--- MATERIAL PROVIDED Enclosed Below ---

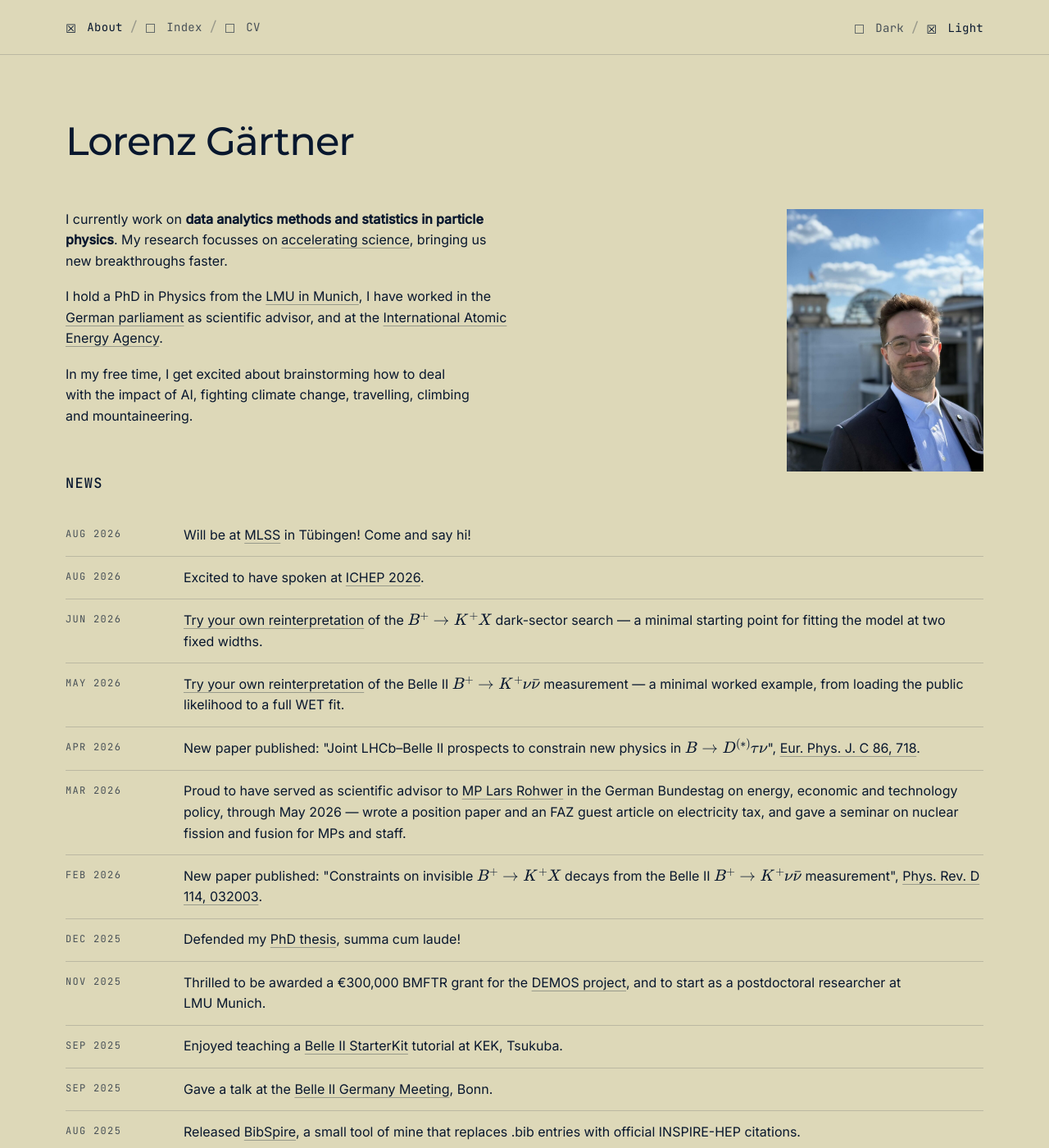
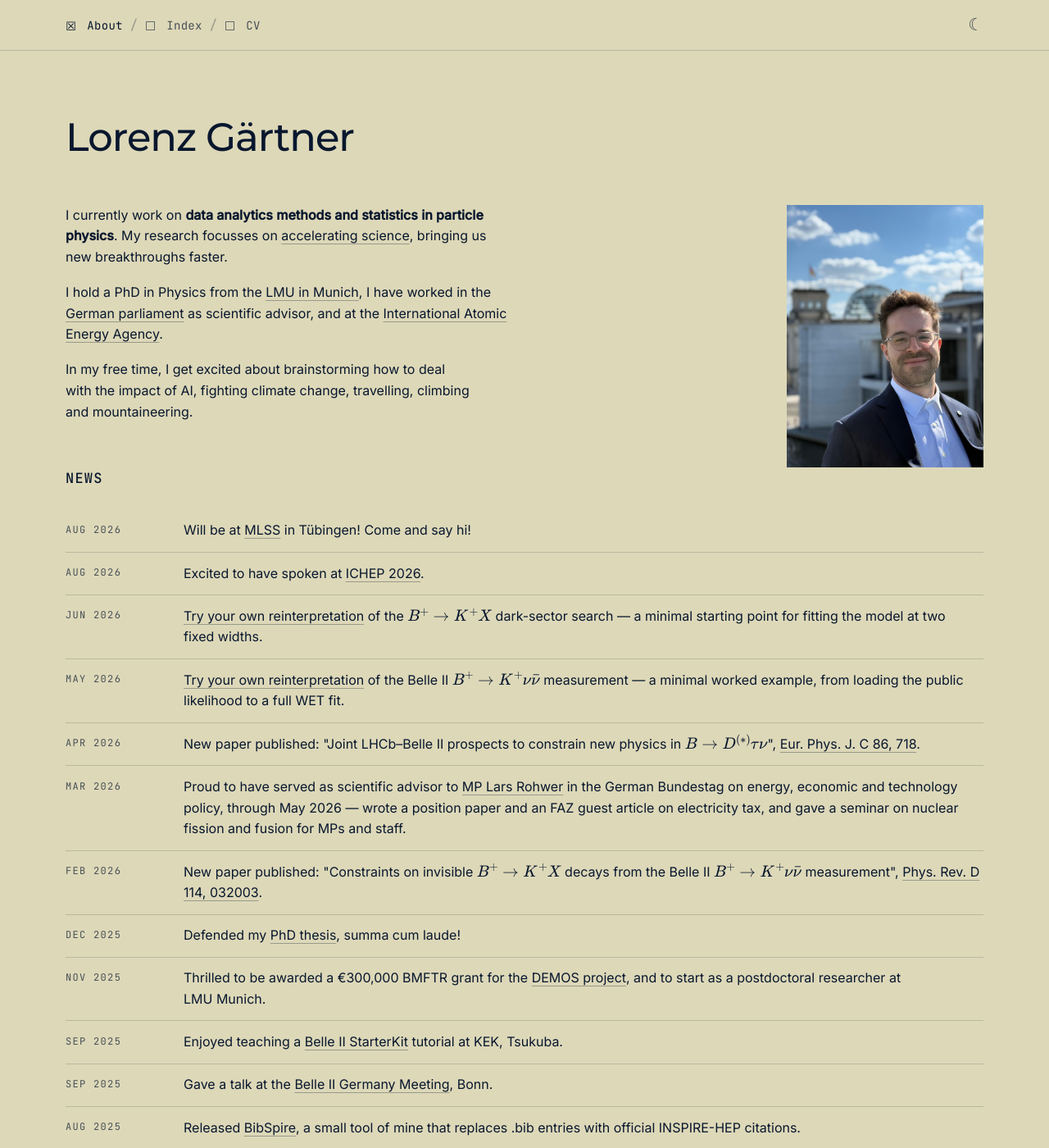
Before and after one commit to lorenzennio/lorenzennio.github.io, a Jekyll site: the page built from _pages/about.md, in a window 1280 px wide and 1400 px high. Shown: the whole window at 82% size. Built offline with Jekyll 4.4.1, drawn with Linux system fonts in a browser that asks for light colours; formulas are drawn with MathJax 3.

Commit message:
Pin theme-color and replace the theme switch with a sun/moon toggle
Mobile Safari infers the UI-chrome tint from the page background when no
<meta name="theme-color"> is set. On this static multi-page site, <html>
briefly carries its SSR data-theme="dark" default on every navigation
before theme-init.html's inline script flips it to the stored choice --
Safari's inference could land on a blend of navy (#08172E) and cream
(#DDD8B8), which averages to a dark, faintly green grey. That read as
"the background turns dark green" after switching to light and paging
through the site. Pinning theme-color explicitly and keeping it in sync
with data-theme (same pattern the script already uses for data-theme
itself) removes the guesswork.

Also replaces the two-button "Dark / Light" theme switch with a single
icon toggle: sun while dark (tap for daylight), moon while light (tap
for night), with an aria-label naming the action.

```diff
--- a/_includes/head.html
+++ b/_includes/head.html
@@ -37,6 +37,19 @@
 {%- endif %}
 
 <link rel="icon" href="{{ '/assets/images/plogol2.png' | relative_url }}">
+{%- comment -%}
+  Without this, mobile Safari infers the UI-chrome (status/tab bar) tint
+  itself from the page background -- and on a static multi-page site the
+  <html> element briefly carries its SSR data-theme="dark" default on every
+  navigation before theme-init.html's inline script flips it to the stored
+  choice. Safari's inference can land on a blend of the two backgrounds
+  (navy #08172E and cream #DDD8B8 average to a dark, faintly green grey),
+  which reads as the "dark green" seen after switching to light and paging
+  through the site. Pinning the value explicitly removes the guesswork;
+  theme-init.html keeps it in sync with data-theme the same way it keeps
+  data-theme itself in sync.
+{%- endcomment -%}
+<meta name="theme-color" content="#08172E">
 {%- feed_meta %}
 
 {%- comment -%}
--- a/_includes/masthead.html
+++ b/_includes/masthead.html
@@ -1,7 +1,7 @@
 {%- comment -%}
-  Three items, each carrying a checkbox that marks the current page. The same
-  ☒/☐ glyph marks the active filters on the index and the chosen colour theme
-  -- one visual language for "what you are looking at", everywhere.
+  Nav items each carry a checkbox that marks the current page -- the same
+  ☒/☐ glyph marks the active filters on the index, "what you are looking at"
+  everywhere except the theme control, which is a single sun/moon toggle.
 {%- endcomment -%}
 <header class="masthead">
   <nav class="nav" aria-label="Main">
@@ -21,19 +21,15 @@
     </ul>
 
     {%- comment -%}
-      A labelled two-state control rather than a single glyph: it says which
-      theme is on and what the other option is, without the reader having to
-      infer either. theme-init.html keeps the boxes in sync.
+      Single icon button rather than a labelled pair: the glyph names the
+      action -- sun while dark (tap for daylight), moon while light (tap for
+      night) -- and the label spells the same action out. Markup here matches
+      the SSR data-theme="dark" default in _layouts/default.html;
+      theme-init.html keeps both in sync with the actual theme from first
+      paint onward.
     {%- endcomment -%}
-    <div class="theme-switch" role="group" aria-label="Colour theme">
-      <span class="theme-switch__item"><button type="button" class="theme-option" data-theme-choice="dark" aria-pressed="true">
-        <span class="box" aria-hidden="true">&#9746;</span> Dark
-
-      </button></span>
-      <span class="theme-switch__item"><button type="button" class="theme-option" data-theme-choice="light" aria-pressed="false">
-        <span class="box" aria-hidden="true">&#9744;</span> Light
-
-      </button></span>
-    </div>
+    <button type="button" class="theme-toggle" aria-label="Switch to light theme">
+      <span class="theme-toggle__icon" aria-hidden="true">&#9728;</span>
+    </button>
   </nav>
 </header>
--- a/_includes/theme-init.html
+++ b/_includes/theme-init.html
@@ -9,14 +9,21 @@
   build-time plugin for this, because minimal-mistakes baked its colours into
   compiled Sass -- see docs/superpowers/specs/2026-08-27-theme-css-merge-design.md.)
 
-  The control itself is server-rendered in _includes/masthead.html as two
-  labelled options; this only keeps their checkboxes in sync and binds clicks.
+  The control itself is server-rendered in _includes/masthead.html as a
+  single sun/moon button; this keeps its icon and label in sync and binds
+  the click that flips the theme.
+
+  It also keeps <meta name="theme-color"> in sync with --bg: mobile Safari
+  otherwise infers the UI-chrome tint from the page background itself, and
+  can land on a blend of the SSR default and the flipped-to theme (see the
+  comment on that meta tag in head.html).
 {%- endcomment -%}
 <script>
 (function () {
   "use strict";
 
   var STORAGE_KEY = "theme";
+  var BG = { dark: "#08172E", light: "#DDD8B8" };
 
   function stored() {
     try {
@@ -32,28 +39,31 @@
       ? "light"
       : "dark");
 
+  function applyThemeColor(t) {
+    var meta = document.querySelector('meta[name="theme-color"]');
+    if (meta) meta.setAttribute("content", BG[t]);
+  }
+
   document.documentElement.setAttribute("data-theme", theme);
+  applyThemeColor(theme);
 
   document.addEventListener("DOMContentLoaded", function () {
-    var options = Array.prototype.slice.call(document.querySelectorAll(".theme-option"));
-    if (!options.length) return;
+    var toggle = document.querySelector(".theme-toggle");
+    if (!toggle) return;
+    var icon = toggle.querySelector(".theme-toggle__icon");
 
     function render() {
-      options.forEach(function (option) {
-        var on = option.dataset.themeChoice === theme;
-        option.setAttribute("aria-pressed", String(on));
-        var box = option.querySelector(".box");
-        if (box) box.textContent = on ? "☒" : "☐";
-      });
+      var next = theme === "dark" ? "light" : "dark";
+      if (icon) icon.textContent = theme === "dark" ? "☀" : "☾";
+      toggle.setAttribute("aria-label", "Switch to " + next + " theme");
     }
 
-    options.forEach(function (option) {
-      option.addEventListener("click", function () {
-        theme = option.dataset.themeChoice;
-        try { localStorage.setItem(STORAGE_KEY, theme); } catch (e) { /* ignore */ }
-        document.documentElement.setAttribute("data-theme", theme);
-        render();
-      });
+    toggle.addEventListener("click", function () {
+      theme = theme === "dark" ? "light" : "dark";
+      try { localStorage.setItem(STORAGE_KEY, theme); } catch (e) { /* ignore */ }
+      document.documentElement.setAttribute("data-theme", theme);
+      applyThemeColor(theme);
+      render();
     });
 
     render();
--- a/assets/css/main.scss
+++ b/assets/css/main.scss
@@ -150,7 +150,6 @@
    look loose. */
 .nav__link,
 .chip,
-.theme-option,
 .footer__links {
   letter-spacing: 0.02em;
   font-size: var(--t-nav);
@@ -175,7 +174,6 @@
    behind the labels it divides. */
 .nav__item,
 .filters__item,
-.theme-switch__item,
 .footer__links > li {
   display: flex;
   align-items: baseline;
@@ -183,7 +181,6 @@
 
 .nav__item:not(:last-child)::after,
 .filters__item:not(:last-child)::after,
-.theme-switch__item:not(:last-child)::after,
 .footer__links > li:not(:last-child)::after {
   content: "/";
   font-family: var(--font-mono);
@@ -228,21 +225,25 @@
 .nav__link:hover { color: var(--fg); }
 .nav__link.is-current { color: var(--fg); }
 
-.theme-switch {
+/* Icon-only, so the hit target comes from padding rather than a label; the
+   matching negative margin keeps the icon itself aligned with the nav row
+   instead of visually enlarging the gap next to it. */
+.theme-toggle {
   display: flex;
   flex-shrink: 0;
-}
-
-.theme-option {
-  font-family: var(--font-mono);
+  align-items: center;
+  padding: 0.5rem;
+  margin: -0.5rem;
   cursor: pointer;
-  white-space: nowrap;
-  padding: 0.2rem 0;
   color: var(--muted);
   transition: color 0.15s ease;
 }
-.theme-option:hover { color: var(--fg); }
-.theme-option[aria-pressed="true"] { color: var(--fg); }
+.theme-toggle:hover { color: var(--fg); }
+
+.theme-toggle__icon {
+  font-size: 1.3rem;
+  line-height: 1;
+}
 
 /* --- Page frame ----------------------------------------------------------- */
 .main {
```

--- End of Enclosed MATERIAL PROVIDED ---

WHAT TO WORK ON: Which of the lines in the material above contain "paging"? Copy each one out.

ANSWER TO THE EXERCISE:
"the background turns dark green" after switching to light and paging
+  which reads as the "dark green" seen after switching to light and paging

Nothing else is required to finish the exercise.